Work instructions: Each line that includes "flex" must be copied from the records.

Web page revision data:

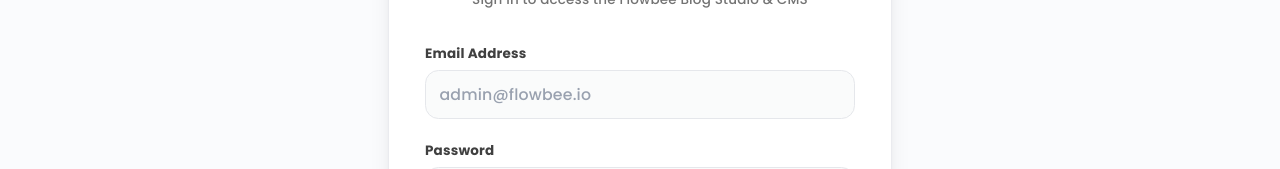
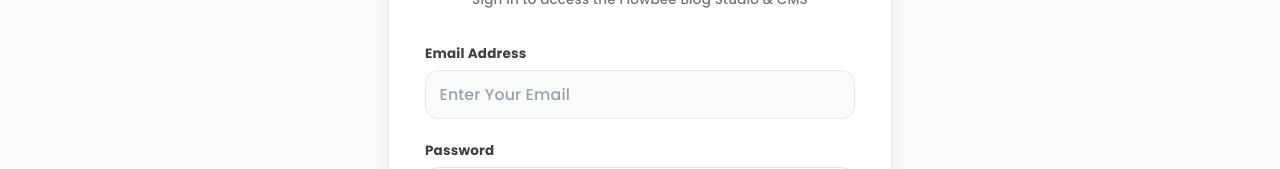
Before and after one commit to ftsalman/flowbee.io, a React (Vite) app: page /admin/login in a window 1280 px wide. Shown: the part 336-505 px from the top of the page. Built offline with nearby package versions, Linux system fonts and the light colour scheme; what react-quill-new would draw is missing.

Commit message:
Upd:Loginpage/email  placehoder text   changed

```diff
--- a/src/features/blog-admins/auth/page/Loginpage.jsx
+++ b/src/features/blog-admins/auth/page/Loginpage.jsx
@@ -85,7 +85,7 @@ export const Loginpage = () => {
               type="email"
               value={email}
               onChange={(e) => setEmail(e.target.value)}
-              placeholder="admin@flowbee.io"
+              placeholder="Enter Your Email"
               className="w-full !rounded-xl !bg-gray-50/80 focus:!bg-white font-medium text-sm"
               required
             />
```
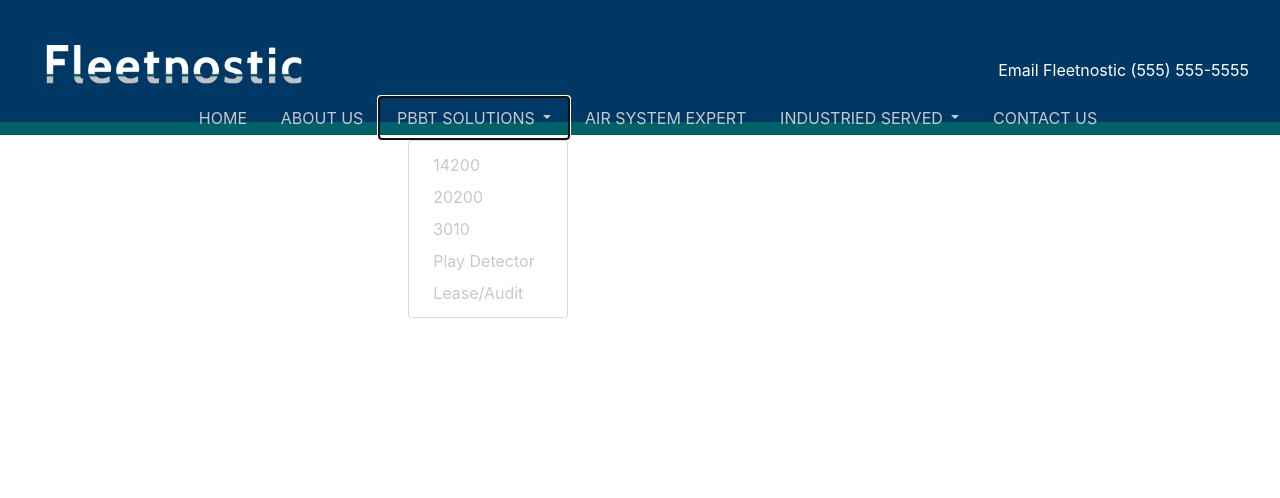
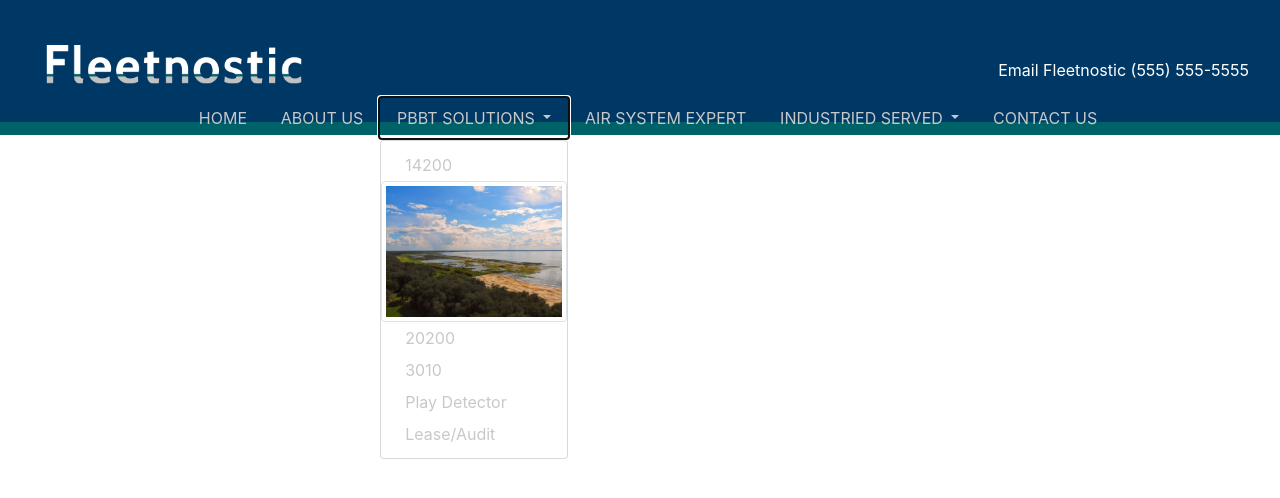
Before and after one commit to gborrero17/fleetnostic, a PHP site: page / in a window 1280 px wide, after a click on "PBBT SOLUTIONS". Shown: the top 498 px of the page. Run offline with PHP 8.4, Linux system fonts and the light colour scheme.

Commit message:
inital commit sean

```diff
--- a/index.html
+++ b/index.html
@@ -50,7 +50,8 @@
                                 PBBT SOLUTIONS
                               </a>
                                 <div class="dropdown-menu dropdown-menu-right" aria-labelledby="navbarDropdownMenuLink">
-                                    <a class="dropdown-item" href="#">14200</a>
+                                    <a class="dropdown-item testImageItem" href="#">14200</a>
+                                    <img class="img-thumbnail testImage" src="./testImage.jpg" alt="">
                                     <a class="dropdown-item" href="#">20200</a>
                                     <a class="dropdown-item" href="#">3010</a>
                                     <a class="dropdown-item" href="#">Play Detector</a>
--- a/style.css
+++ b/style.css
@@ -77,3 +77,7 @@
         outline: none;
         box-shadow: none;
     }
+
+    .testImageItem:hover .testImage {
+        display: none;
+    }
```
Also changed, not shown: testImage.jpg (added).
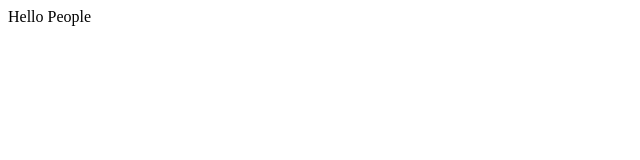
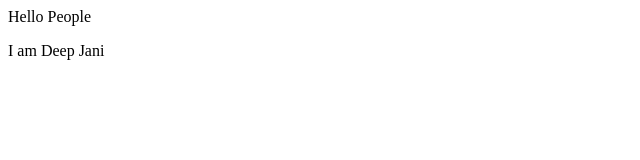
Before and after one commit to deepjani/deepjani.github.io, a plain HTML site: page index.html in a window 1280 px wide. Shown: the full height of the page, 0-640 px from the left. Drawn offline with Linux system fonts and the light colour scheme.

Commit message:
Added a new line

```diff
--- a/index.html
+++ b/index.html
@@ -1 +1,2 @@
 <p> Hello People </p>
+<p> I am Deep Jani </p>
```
==
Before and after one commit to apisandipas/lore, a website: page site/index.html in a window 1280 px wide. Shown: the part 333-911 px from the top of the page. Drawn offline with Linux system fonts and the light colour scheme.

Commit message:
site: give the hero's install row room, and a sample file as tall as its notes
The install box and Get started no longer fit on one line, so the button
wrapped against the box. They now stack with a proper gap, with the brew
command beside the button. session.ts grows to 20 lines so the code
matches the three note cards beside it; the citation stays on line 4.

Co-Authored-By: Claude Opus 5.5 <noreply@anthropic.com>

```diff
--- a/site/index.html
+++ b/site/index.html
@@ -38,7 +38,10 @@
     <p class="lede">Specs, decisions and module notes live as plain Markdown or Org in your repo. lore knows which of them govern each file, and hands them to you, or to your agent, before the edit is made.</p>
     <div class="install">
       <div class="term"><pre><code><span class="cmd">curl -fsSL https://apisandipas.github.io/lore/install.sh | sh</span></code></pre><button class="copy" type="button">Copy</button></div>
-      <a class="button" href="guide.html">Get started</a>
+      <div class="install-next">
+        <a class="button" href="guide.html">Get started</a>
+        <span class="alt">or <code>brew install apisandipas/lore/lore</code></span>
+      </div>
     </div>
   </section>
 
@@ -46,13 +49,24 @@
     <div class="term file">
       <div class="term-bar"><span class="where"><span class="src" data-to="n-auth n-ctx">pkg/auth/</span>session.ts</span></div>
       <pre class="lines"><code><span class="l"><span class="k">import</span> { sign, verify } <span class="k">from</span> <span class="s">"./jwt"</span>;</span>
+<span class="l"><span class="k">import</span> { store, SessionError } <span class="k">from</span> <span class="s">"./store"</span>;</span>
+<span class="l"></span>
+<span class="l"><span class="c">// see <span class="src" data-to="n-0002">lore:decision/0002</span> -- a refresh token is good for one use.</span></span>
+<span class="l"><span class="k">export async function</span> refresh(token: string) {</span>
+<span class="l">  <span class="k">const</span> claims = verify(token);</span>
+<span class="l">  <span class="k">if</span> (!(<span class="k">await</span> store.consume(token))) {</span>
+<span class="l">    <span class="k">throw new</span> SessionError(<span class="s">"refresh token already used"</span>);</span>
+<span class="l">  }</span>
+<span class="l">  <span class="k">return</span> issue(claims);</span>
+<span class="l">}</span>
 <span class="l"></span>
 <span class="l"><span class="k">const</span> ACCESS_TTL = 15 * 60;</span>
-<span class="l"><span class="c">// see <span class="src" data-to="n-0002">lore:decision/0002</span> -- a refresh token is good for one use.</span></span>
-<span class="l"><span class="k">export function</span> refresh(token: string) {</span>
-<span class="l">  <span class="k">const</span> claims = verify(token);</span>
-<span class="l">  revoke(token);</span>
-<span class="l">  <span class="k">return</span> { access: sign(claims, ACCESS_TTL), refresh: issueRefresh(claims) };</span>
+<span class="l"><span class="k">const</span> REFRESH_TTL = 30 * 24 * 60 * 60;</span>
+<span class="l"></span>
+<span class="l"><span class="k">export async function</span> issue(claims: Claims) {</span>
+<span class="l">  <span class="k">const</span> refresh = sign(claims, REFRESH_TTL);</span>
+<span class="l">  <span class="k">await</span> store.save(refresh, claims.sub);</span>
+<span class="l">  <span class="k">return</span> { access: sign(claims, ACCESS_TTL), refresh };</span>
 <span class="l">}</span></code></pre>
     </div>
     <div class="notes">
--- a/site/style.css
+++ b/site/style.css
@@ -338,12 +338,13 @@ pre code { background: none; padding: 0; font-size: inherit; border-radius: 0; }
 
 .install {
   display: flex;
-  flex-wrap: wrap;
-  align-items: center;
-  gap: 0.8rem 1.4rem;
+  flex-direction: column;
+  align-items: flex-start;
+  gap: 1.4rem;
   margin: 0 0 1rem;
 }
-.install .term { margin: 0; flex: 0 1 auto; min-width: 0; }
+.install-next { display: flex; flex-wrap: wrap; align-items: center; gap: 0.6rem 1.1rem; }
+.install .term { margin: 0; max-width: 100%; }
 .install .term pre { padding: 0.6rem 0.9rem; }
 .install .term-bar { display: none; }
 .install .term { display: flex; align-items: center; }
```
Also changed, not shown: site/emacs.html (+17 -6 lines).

Result of this task:
   display: flex;
-  flex-wrap: wrap;
+  flex-direction: column;
+  align-items: flex-start;
-.install .term { margin: 0; flex: 0 1 auto; min-width: 0; }
+.install-next { display: flex; flex-wrap: wrap; align-items: center; gap: 0.6rem 1.1rem; }
 .install .term { display: flex; align-items: center; }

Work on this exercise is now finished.